Change detection outputs:
▼▼▼

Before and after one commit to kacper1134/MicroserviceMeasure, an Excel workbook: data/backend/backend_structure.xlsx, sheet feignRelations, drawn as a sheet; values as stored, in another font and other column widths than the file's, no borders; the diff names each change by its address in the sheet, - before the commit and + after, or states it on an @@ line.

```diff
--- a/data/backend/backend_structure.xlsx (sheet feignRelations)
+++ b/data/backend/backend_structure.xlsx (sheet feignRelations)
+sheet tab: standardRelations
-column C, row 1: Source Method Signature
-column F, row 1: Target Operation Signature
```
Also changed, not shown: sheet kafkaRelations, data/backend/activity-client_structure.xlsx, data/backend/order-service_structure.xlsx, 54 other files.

▲▲▲

EXERCISE INSTRUCTIONS: Copy out the data in full, exactly.

TASK OUTPUT:
Before and after one commit to kacper1134/MicroserviceMeasure, an Excel workbook: data/backend/backend_structure.xlsx, sheet feignRelations, drawn as a sheet; values as stored, in another font and other column widths than the file's, no borders; the diff names each change by its address in the sheet, - before the commit and + after, or states it on an @@ line.

```diff
--- a/data/backend/backend_structure.xlsx (sheet feignRelations)
+++ b/data/backend/backend_structure.xlsx (sheet feignRelations)
+sheet tab: standardRelations
-column C, row 1: Source Method Signature
-column F, row 1: Target Operation Signature
```
Also changed, not shown: sheet kafkaRelations, data/backend/activity-client_structure.xlsx, data/backend/order-service_structure.xlsx, 54 other files.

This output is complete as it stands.